Tuesday, February 22, 2011

My heart's in the Highlands

I remember nights as a child when my father would play the piano and we would sing (neither of us could carry a tune in a bushel basket) "Annie Laurie," and "You take the high road, and I'll take the low, and I'll be in Scotland afore ye." (Are they the same song?) Dad was Scottish/Orange Irish and prized his heritage. When I was still young, Houston MacBain, CEO of Marshall Field and Co., was the MacBain of MacBain, the chief of the clan. He'd call Dad and talk about their common ancestry, and Dad always said if Houston MacBain wanted to think they're related, it was just fine with him. Today I have a piece of MacBain plaid carpet that Houston had woven, a hooked wall hanging that my mom did of the MacBain Clan crest, and a wonderful quilt of the plaid, with the crest in the center, that Colin and Lisa made for me one Christmas.  Colin has the sword carried by a MacBain in the War of 1812 (okay, he was on the wrong side but still . . .) I'm not sure what happened to the kilt I had, but I know I couldn't fit into it now. But I am a paid up member of the clan--and maybe of Clan Chattan, the amalgamation of smaller clans of which the MacBean (real name) is part.
I've always said I don't care about London, Paris, or Rome, but I want to go to the Highlands. Well, now I'm going. Colin and Megan, my two oldest children, are going with me this spring. We'll fly into Heathrow just to change planes and then on to Edinburgh. Mostly we'll base ourselves in Inverness--the MacBain Memorial Park is near there, as well, I think, as the family burying ground (I always heard it was above Lochness) and the family homestead--how disappointing, it's a farmhouse, not a castle! I've written the current MacBain of MacBain (chief of the clan) for directions to pertinent spots. But we'll take day trips from there to places like Culloden, where Bonnie Prince Charlie lost his battle against the Redcoats, and maybe Glenco, where the Campbells killed all the MacDonalds (if it's close enough). I think we can go to Pitlochry, which is supposed to be a picturesque town, and there are plenty of castles near Inverness. It won't be a long trip--neither the kids nor I can afford that, but I will be in the Highlands, and I am excited even now.
My children know that I've always wanted to go to Scotland. I almost went three years ago with Jeannie, but then her husband had life-threatening surgery, long times in ICU, and a long recovery. She won't ever leave him that long again. But I had studied Scottish history in preparation and was all ready for the trip. I can't begin to say how wonderful it is that my kids want to go with me and see that I have that experience. I am notably not a good traveler, but in their hands I feel comfortable and safe--and very loved. I may get weepy and sentimental about this, but I am so fortunate.
My mystery is going to be published, and I'm going to Scotland! I'm sure good things, like bad, happen in threes. So what's next? Maybe I'll meet a diashing Scot. I've always been a sucker for a man in a kilt--even unattractive men take on a certain air in a kilt.
Somebody pull me down off the ceiling!

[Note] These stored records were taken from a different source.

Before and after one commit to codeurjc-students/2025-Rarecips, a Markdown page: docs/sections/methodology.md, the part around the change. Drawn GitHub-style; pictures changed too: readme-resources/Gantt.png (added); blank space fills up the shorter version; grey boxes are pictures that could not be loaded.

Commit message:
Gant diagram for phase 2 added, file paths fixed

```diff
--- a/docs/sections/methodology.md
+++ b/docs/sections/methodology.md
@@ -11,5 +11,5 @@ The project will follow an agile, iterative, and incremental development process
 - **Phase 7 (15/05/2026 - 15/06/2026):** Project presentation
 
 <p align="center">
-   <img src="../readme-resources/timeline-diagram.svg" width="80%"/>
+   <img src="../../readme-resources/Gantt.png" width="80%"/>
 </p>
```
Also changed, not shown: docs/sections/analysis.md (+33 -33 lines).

1 comment:

onepharmgal said...

Hey, Judy. Glad to know you are finally getting to go and with two wonderful people to keep you in tow. Best wishes for a grand holiday, discovering first hand what you have read in all your research. Glad the mystery is going to be published and that third wonder may be a dashing Scot in a kilt.
Best wishes in your travels.